Giving money to charity isn’t the only way to get make an impact in another person’s life, and in fact there’s another thing many charities are in desperate need of – your time.
There’s plenty of personal advantages to giving back; it helps us connect to the community, appreciate what we have, and give our lives added meaning.
If you’re retired and find you have more free time on your hands than expected or are simply looking for something meaningful you can do with family and friends, why not get involved with a local charity?
There’s dozens of ways to donate your time and it doesn’t need to be a big commitment. To get you started, we’ve put together a few simple suggestions to help you get involved in charity work.
Choose a cause
If you feel motivated and empowered by the charity you’re working with you’ll get a lot more out of it. Think about what’s most important to you and the things that have touched your life; perhaps you’re an animal lover, or feel very strongly about keeping your community parks clean. While high profile charities certainly need support as well, you don’t necessarily need to fly across the world and administer care to make a difference, so if you’re unsure of what to do start by looking close to home.
Think about your skills
Think about your skills and how you could use them to contribute. If you know a lot of people you might be the perfect person to help put together a silent auction fundraiser, or perhaps you like to keep your home tidy and organised – those same skills might be perfect to help sort and stack donations at your local food bank.
Also consider any hobbies you enjoy – for example gardening or history – as pursuing these interest could also help you find a worthy cause that is fulfilling and enjoyable too.
Groups that need your help
The National Trust – From conservation groups to working holidays, gardening and guided tours, there are dozens of ways to get involved with the National Trust in your community.
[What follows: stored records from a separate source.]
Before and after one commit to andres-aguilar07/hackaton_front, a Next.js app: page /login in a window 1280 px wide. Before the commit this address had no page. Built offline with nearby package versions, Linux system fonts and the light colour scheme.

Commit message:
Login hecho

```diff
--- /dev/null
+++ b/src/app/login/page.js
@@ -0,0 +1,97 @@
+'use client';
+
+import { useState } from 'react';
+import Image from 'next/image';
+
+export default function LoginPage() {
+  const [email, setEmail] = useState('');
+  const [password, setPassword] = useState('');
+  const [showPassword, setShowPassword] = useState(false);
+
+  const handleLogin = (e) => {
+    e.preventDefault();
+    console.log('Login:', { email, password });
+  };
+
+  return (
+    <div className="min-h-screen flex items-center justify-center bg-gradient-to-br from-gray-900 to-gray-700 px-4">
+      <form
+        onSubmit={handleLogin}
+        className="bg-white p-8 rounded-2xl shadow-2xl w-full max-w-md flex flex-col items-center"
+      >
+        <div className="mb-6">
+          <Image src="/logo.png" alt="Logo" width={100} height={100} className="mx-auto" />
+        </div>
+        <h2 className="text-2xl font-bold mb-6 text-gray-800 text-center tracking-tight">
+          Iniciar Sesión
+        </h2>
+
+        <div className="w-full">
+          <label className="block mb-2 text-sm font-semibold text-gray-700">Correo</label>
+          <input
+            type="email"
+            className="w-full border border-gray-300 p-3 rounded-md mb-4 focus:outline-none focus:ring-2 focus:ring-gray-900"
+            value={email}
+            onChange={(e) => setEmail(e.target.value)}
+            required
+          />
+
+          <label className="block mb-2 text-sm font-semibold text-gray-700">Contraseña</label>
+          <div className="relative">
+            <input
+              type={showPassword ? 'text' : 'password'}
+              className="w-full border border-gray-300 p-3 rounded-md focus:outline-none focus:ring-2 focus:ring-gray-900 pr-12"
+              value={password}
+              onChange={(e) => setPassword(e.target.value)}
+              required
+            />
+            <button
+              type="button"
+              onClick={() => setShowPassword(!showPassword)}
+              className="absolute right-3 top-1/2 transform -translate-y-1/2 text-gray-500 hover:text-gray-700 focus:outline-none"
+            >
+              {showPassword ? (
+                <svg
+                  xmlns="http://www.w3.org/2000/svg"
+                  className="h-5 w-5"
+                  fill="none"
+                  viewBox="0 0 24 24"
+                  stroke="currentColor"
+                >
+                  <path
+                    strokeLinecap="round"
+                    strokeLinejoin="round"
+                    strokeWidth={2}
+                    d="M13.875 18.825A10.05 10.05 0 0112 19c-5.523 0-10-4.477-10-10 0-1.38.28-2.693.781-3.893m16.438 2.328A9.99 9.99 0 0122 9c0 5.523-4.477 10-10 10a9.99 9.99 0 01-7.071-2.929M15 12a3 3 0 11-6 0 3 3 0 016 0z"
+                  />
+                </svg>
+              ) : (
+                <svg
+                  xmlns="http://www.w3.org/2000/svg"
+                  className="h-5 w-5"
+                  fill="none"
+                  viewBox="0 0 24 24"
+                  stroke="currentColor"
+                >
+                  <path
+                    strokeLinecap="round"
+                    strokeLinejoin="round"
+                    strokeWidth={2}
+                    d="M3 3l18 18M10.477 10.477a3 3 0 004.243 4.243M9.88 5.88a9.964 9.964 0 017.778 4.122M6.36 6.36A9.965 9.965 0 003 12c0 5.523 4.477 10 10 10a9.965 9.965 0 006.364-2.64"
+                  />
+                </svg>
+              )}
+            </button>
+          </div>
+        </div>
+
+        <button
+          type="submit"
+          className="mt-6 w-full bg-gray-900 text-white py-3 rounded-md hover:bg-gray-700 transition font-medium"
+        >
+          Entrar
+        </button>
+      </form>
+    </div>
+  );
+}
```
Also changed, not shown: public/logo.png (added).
This is a great option if you’re particularly interested in the social element of volunteering and want to put your hobbies and passions to work.
Macmillan Cancer Support – As one of the biggest cancer support groups in the UK, Macmillan supports cancer patients, survivors and their families as they navigate a scary and difficult time. From hosting local events to research and administration, there’s plenty of ways you can get involved in the vital work they do.
Age UK – Loneliness and isolation is a sad reality for many elderly people in this country. The care and support Age UK offer helps combat depression, dementia and empower the aged to live fulfilling and independent lives. From gardening to home visits to managing a high street shop, you can use your skills to help some of the most vulnerable and forgotten people in your community.
Citizens Advice – This charity helps by offering free, independent, confidential and impartial advice to everyone on their rights and responsibilities at a time when they need it most. From working in a bureau to helping with the advice phone line, this is a great charity to get involved with particularly if you have any interest in policy making or legal work.
RSPCA – If you’re an animal lover, the your local RSPCA could be the perfect fit. This charity does vital work to prevent cruelty, promote kindness to and alleviate suffering of animals all over the country, and relies on a dedicated team of volunteers to help take care of their animals and promote the cause.
The Trussell Trust – In times of economic uncertainty food banks are busier than ever, and you might find yourself surprised to learn how busy the food bank in your local area is. The Trussell Trust is a community of food banks around the country and from the website you can find your local group along with ways you can get involved, from seeking donations to handing out food.
Have you ever been involved in charity work? How did you go about doing it?